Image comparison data
|---|

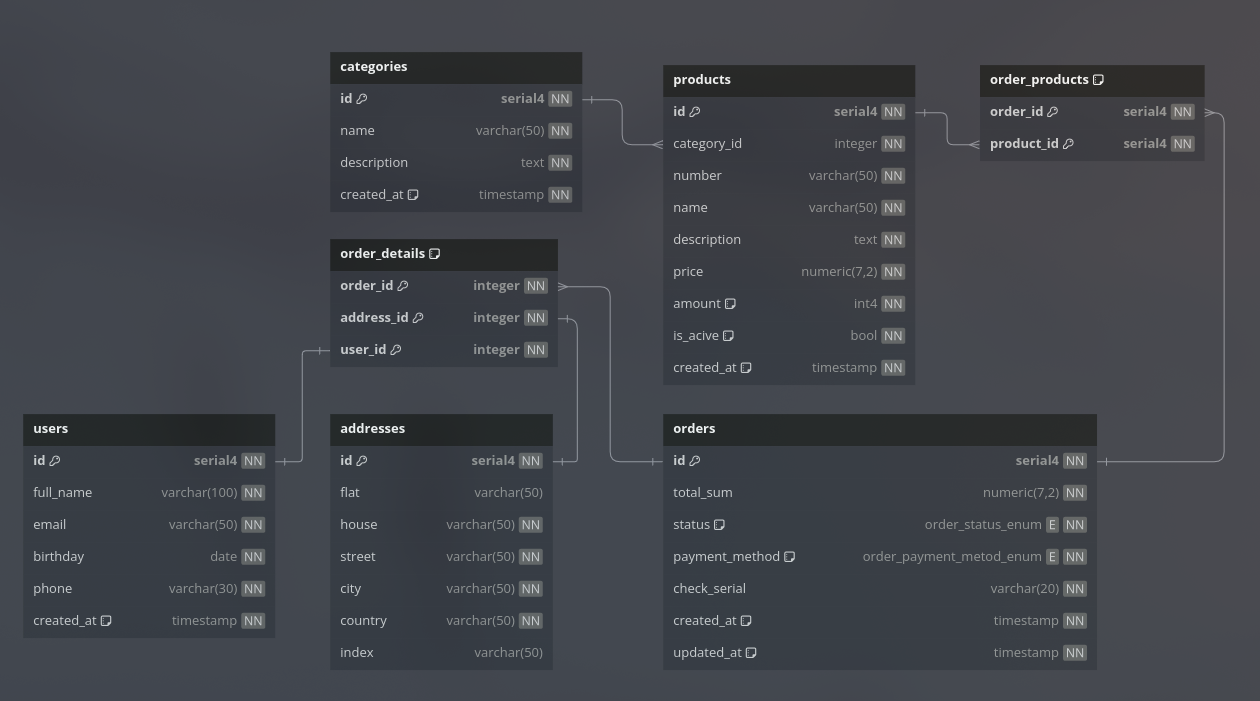
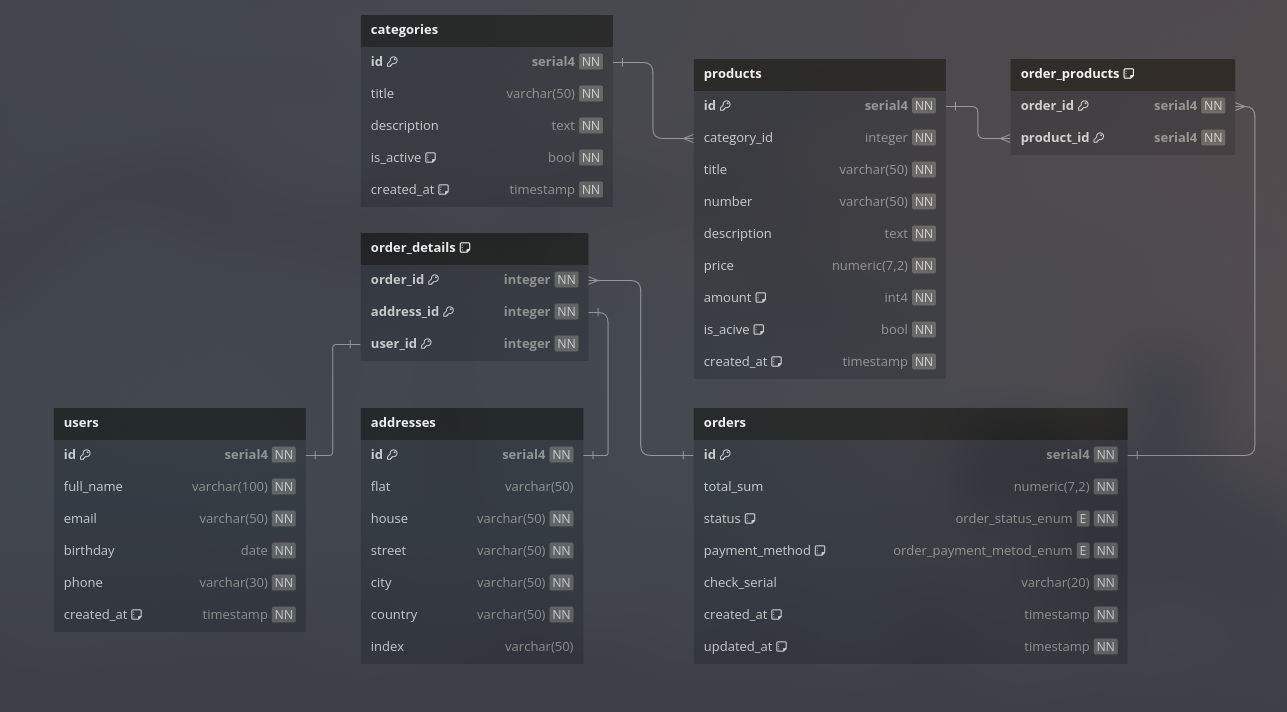
update docs/er-diagram

diff --git a/docs/er-diagram/er-diagram.md b/docs/er-diagram/er-diagram.md
@@ -23,8 +23,9 @@ Enum order_payment_metod_enum {
 
 Table "public"."categories" {
   "id" serial4 [pk, not null, ref: < public.products.category_id]
-  "name" varchar(50) [not null]
+  "title" varchar(50) [not null]
   "description" text [not null]
+  "is_active" bool [not null, default: False]
   "created_at" timestamp [not null, default: 'CURRENT_TIMESTAMP'] 
 
 }
@@ -48,8 +49,8 @@ Table "public"."order_details" {
 Table "public"."products" {
   "id" serial4 [pk, not null, ref: < public.order_products.product_id]
   "category_id" integer [not null]
+  "title" varchar(50) [not null]
   "number" varchar(50) [not null]
-  "name" varchar(50) [not null]
   "description" text [not null]
   "price" numeric(7,2) [not null]
   "amount" int4 [not null, default: 0]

|---|

◆ **Task objective**
Only the lines of the data holding the string "default" are wanted; copy each of them.

◆ **Output below**
+  "is_active" bool [not null, default: False]
   "created_at" timestamp [not null, default: 'CURRENT_TIMESTAMP'] 
   "amount" int4 [not null, default: 0]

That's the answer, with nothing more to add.